YOUR OBJECTIVE: For the material below, return exactly the lines starting at the one holding "The browser window" and ending at the one holding "Above is the", counting both as part of the range.

SUPPLIED DATA:
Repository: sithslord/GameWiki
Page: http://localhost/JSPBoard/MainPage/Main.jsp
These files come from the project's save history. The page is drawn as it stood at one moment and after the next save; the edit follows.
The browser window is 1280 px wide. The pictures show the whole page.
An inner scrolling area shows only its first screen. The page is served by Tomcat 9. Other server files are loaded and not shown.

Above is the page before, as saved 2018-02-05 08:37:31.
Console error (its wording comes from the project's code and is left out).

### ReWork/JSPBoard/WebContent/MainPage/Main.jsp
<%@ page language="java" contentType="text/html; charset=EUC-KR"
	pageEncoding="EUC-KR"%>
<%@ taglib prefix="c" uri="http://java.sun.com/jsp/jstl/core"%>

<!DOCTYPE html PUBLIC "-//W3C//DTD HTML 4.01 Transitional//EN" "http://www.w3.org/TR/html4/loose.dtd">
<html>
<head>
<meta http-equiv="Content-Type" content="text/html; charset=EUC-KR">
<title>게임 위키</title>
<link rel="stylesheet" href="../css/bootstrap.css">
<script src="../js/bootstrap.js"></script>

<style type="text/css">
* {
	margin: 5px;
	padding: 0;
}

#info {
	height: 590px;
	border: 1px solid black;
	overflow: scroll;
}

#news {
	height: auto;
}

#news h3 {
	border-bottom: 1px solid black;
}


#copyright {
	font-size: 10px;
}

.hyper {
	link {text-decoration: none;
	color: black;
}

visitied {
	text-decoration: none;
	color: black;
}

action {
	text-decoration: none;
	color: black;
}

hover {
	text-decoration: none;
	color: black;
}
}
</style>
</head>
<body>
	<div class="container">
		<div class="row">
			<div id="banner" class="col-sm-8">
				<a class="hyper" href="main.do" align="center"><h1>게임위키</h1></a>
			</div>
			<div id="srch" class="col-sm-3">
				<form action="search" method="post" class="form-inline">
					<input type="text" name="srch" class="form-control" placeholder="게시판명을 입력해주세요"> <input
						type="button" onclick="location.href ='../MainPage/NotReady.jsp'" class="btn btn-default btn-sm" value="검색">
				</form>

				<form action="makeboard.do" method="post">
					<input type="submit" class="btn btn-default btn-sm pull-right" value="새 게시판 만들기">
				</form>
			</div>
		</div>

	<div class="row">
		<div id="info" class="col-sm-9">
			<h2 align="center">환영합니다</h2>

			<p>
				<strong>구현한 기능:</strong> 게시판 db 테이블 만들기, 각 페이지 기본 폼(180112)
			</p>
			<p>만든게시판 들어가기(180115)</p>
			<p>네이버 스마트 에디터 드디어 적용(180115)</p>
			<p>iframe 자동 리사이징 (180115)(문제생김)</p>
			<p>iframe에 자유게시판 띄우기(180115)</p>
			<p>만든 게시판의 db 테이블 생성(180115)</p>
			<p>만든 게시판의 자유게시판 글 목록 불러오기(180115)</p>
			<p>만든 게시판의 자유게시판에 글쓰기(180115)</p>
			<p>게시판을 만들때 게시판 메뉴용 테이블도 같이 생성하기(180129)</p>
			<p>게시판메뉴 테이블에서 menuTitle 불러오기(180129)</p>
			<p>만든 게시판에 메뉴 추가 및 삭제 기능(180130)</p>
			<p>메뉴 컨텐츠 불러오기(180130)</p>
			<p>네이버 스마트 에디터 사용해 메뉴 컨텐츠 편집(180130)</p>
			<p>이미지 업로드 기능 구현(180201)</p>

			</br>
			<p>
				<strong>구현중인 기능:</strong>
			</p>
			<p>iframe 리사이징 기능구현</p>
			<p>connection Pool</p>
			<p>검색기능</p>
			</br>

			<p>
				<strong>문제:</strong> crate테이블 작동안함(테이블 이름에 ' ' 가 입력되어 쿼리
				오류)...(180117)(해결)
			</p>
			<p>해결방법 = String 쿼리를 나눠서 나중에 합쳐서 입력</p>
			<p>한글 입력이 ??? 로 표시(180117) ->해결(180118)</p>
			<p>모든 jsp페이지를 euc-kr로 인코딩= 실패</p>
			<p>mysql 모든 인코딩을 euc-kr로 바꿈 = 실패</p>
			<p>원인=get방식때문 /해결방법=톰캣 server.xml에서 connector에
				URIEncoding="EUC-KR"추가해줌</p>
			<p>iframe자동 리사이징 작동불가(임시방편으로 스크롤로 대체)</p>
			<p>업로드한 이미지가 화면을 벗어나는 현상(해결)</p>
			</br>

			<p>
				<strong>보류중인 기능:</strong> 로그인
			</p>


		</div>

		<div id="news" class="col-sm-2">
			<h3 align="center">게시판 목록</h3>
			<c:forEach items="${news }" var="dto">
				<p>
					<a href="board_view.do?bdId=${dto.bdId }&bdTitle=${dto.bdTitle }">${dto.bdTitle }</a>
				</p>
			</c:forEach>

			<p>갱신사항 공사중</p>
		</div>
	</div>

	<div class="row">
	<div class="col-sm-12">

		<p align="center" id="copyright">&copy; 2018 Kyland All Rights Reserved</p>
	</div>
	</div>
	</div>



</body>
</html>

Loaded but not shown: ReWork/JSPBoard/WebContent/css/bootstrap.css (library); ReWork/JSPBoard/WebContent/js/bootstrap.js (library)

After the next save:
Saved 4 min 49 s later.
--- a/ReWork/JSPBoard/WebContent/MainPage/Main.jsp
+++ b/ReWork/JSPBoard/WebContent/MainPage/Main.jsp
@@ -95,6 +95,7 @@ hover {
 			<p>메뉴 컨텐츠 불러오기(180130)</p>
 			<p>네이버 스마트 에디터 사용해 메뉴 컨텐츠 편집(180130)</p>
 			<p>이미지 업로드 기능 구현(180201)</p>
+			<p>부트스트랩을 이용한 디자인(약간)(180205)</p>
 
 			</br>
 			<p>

WRITTEN REPLY:
The browser window is 1280 px wide. The pictures show the whole page.
An inner scrolling area shows only its first screen. The page is served by Tomcat 9. Other server files are loaded and not shown.

Above is the page before, as saved 2018-02-05 08:37:31.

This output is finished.